§ **Version comparison data**
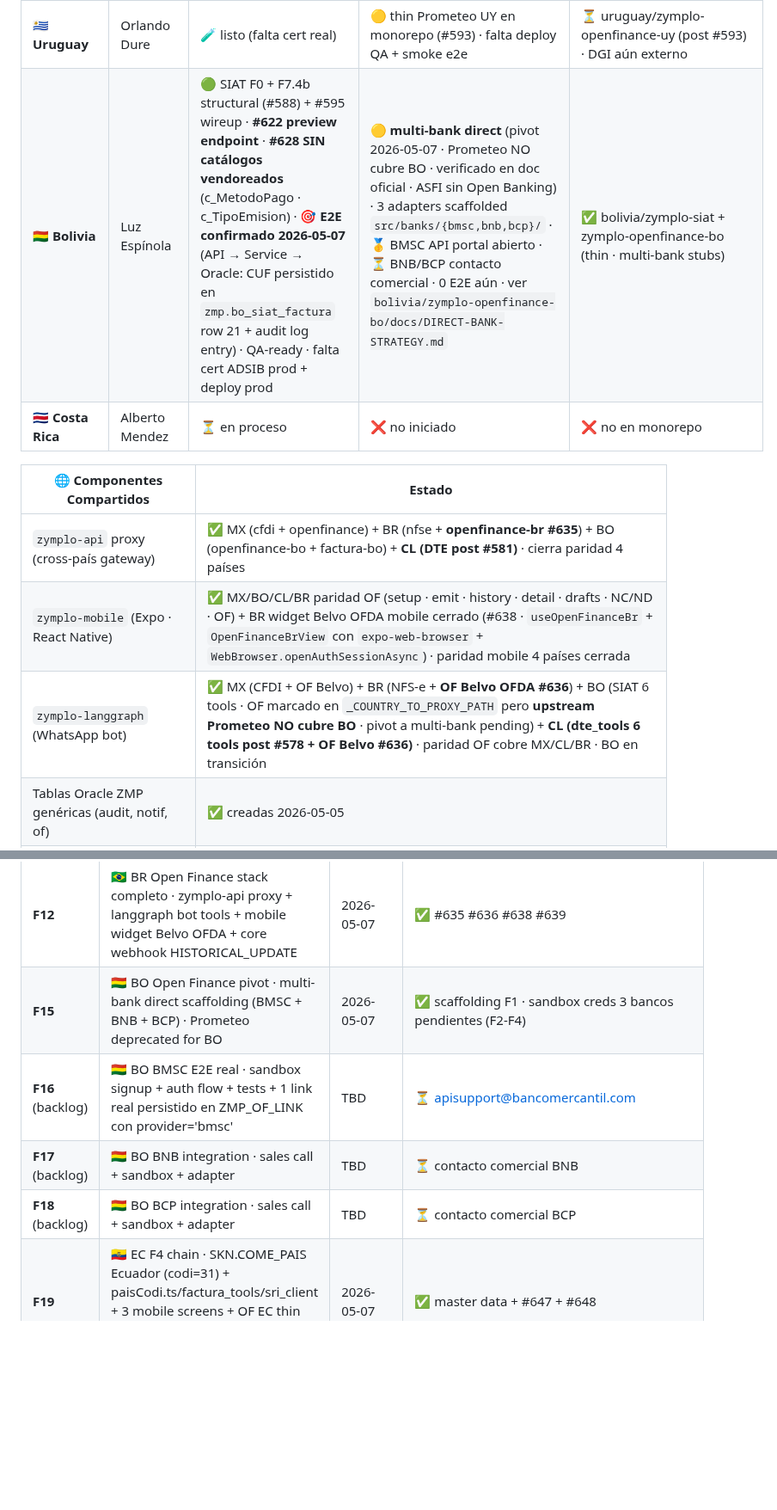
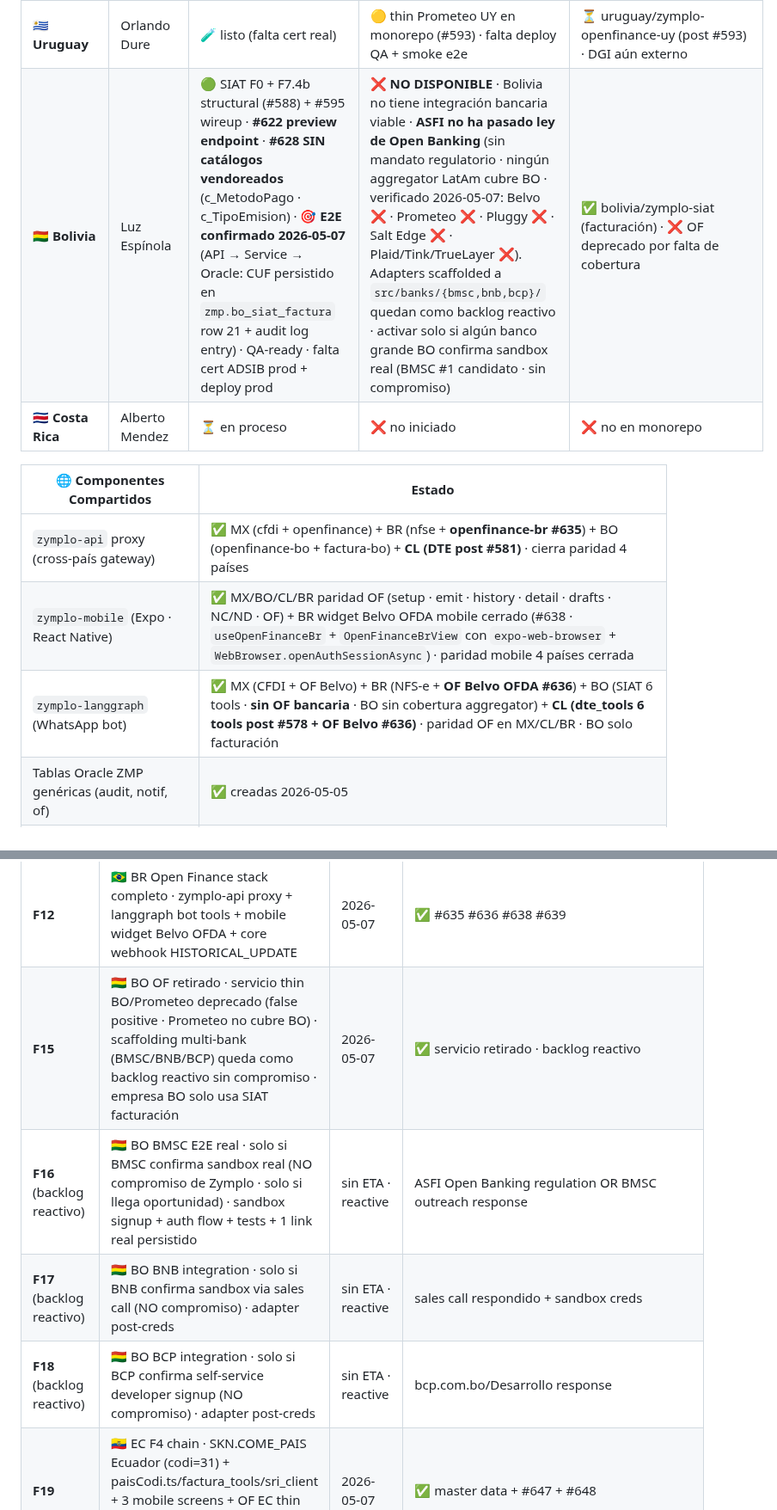
Before and after one commit to luzma101190/zymplo-multipais-dashboard, a Markdown page: dashboard.md, 2 parts joined by grey strips. Shown at 86% size. Rendered like a GitHub page; blank space fills up the shorter version.

Commit message:
sync from zymplo@9d557e29: BO sin OF bancaria · dashboard clarification (#658+#659)

```diff
--- a/dashboard.md
+++ b/dashboard.md
@@ -36,14 +36,14 @@
 | 🇪🇨 **Ecuador**    | Orlando / Martín R. / Luz E. | 🟢 zymplo-sri F0-F4 (#643 mergeado · F4 wireup #647) · 6 tipos comprobante · 33 tests verdes · 11 tablas EC_SRI_* aplicadas en ZMP@dbautdesa02 · paisCodi=31 canónico SKN.COME_PAIS · 3 mobile screens (sri-history/emit/detail) · langgraph factura_tools dispatch · falta cert real BCE + deploy QA | 🟢 thin Prometeo · `ecuador/zymplo-openfinance-ec` (#648) + `zymplo-api/src/modules/openfinance-ec/` · 5 providers EC sandbox (Pichincha · Intermatico) · paridad AR/UY/BR · falta deploy QA público | ✅ ecuador/zymplo-sri + ecuador/zymplo-openfinance-ec + zymplo-api modules sri-ec + openfinance-ec + mobile (sri-* + useSriEc/useOpenFinanceEc futuro) + langgraph (sri_client) |
 | 🇨🇱 **Chile**      | Martín Rolón / Luz E. | 🟢 DTE F0+F4 (#559/#562/#564/#566) + mobile chain (#580/#582/#584/#586) + langgraph dte_tools (#578) + **F7.1-F7.3b cross-country (#572/#576/#577/#583)** · F8.1 zymplo-api proxy (#581) · **#623 preview endpoint** · **#629 SII catálogos vendoreados** (Tipos DTE · Códigos Referencia) · **#631 audit endpoint** · paridad estructural full · QA-ready · falta cert SII prod (~$25 USD E-CertChile) | 🟢 Belvo · thin + paridad MX/BO (#573) + recon DTE↔Belvo (#569) + mobile screen (#586) · E2E VM validado · falta deploy QA público (Victor handoff #570) | ✅ chile/zymplo-dte + chile/zymplo-openfinance · Oracle ZMP (cl_dte_*, ZMP_OF_*, TRAN_DTE_ID) |
 | 🇺🇾 **Uruguay**    | Orlando Dure     | 🧪 listo (falta cert real)           | 🟡 thin Prometeo UY en monorepo (#593) · falta deploy QA + smoke e2e | ⏳ uruguay/zymplo-openfinance-uy (post #593) · DGI aún externo |
-| 🇧🇴 **Bolivia**    | Luz Espínola     | 🟢 SIAT F0 + F7.4b structural (#588) + #595 wireup · **#622 preview endpoint** · **#628 SIN catálogos vendoreados** (c_MetodoPago · c_TipoEmision) · **🎯 E2E confirmado 2026-05-07** (API → Service → Oracle: CUF persistido en `zmp.bo_siat_factura` row 21 + audit log entry) · QA-ready · falta cert ADSIB prod + deploy prod | 🟡 **multi-bank direct** (pivot 2026-05-07 · Prometeo NO cubre BO · verificado en doc oficial · ASFI sin Open Banking) · 3 adapters scaffolded `src/banks/{bmsc,bnb,bcp}/` · 🥇 BMSC API portal abierto · ⏳ BNB/BCP contacto comercial · 0 E2E aún · ver `bolivia/zymplo-openfinance-bo/docs/DIRECT-BANK-STRATEGY.md` | ✅ bolivia/zymplo-siat + zymplo-openfinance-bo (thin · multi-bank stubs) |
+| 🇧🇴 **Bolivia**    | Luz Espínola     | 🟢 SIAT F0 + F7.4b structural (#588) + #595 wireup · **#622 preview endpoint** · **#628 SIN catálogos vendoreados** (c_MetodoPago · c_TipoEmision) · **🎯 E2E confirmado 2026-05-07** (API → Service → Oracle: CUF persistido en `zmp.bo_siat_factura` row 21 + audit log entry) · QA-ready · falta cert ADSIB prod + deploy prod | ❌ **NO DISPONIBLE** · Bolivia no tiene integración bancaria viable · **ASFI no ha pasado ley de Open Banking** (sin mandato regulatorio · ningún aggregator LatAm cubre BO · verificado 2026-05-07: Belvo ❌ · Prometeo ❌ · Pluggy ❌ · Salt Edge ❌ · Plaid/Tink/TrueLayer ❌). Adapters scaffolded a `src/banks/{bmsc,bnb,bcp}/` quedan como backlog reactivo · activar solo si algún banco grande BO confirma sandbox real (BMSC #1 candidato · sin compromiso) | ✅ bolivia/zymplo-siat (facturación) · ❌ OF deprecado por falta de cobertura |
 | 🇨🇷 **Costa Rica** | Alberto Mendez   | ⏳ en proceso                        | ❌ no iniciado                        | ❌ no en monorepo |
 
 | 🌐 **Componentes Compartidos** | Estado |
 |---|---|
 | `zymplo-api` proxy (cross-país gateway) | ✅ MX (cfdi + openfinance) + BR (nfse + **openfinance-br #635**) + BO (openfinance-bo + factura-bo) + **CL (DTE post #581)** · cierra paridad 4 países |
 | `zymplo-mobile` (Expo · React Native) | ✅ MX/BO/CL/BR paridad OF (setup · emit · history · detail · drafts · NC/ND · OF) + BR widget Belvo OFDA mobile cerrado (#638 · `useOpenFinanceBr` + `OpenFinanceBrView` con `expo-web-browser` + `WebBrowser.openAuthSessionAsync`) · paridad mobile 4 países cerrada |
-| `zymplo-langgraph` (WhatsApp bot) | ✅ MX (CFDI + OF Belvo) + BR (NFS-e + **OF Belvo OFDA #636**) + BO (SIAT 6 tools · OF marcado en `_COUNTRY_TO_PROXY_PATH` pero **upstream Prometeo NO cubre BO** · pivot a multi-bank pending) + **CL (dte_tools 6 tools post #578 + OF Belvo #636)** · paridad OF cobre MX/CL/BR · BO en transición |
+| `zymplo-langgraph` (WhatsApp bot) | ✅ MX (CFDI + OF Belvo) + BR (NFS-e + **OF Belvo OFDA #636**) + BO (SIAT 6 tools · **sin OF bancaria** · BO sin cobertura aggregator) + **CL (dte_tools 6 tools post #578 + OF Belvo #636)** · paridad OF en MX/CL/BR · BO solo facturación |
 | Tablas Oracle ZMP genéricas (audit, notif, of) | ✅ creadas 2026-05-05 |
 | Service core `zymplo-openfinance-belvo` | ✅ código + deploy infra · runtime DevOps pendiente (#58277) |
 | Service core `zymplo-openfinance-prometeo` | ✅ código + deploy infra · runtime DevOps pendiente (#58277) |
@@ -342,10 +341,10 @@ curl https://openfinance-bo-qa.zymplo.com/auth/dev/info
 | **F10.1** | **Cadena C** · cross-country catálogos vendoreados (espejo Brasil nativo) MX+BO+CL | 2026-05-07 | ✅ #627 #628 #629 |
 | **F11** | Cierre paridad 100% · CL audit endpoint + BR structural validator | 2026-05-07 | ✅ #631 #632 |
 | **F12** | 🇧🇷 BR Open Finance stack completo · zymplo-api proxy + langgraph bot tools + mobile widget Belvo OFDA + core webhook HISTORICAL_UPDATE | 2026-05-07 | ✅ #635 #636 #638 #639 |
-| **F15** | 🇧🇴 BO Open Finance pivot · multi-bank direct scaffolding (BMSC + BNB + BCP) · Prometeo deprecated for BO | 2026-05-07 | ✅ scaffolding F1 · sandbox creds 3 bancos pendientes (F2-F4) |
-| **F16** (backlog) | 🇧🇴 BO BMSC E2E real · sandbox signup + auth flow + tests + 1 link real persistido en ZMP_OF_LINK con provider='bmsc' | TBD | ⏳ apisupport@bancomercantil.com |
-| **F17** (backlog) | 🇧🇴 BO BNB integration · sales call + sandbox + adapter | TBD | ⏳ contacto comercial BNB |
-| **F18** (backlog) | 🇧🇴 BO BCP integration · sales call + sandbox + adapter | TBD | ⏳ contacto comercial BCP |
+| **F15** | 🇧🇴 BO OF retirado · servicio thin BO/Prometeo deprecado (false positive · Prometeo no cubre BO) · scaffolding multi-bank (BMSC/BNB/BCP) queda como backlog reactivo sin compromiso · empresa BO solo usa SIAT facturación | 2026-05-07 | ✅ servicio retirado · backlog reactivo |
+| **F16** (backlog reactivo) | 🇧🇴 BO BMSC E2E real · solo si BMSC confirma sandbox real (NO compromiso de Zymplo · solo si llega oportunidad) · sandbox signup + auth flow + tests + 1 link real persistido | sin ETA · reactive | ASFI Open Banking regulation OR BMSC outreach response |
+| **F17** (backlog reactivo) | 🇧🇴 BO BNB integration · solo si BNB confirma sandbox via sales call (NO compromiso) · adapter post-creds | sin ETA · reactive | sales call respondido + sandbox creds |
+| **F18** (backlog reactivo) | 🇧🇴 BO BCP integration · solo si BCP confirma self-service developer signup (NO compromiso) · adapter post-creds | sin ETA · reactive | bcp.com.bo/Desarrollo response |
 | **F19** | 🇪🇨 EC F4 chain · SKN.COME_PAIS Ecuador (codi=31) + paisCodi.ts/factura_tools/sri_client + 3 mobile screens + OF EC thin Prometeo + zymplo-api openfinance-ec module | 2026-05-07 | ✅ master data + #647 + #648 |
 | **F13** | 🇧🇷 BR NFS-e Phase 1 · A1 ZMP migrations + B1 drafts mobile + B2 setup mobile + Cancelamento inline reconocido | 2026-05-07 | ✅ #641 (A1 aplicado en dbautdesa02 · sin PR · DBA op directo) |
 | **F14** (backlog) | 🇧🇷 BR NFS-e Phase 2 · A2 cutover ZMP (DBA-coordinated) + B3b Substituição backend (LC 175/2020 rebill flow per-município) + B4 Substituição mobile | TBD | ⏳ pendiente DBA + research Receita Federal |
```
Also changed, not shown: other parts of dashboard.md (+10 -11 lines).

§ **INSTRUCTIONS FOR THE TASK**
Copy each line of the records that contains the word "widget".

§ **OUTPUT BELOW**
 | `zymplo-mobile` (Expo · React Native) | ✅ MX/BO/CL/BR paridad OF (setup · emit · history · detail · drafts · NC/ND · OF) + BR widget Belvo OFDA mobile cerrado (#638 · `useOpenFinanceBr` + `OpenFinanceBrView` con `expo-web-browser` + `WebBrowser.openAuthSessionAsync`) · paridad mobile 4 países cerrada |
 | **F12** | 🇧🇷 BR Open Finance stack completo · zymplo-api proxy + langgraph bot tools + mobile widget Belvo OFDA + core webhook HISTORICAL_UPDATE | 2026-05-07 | ✅ #635 #636 #638 #639 |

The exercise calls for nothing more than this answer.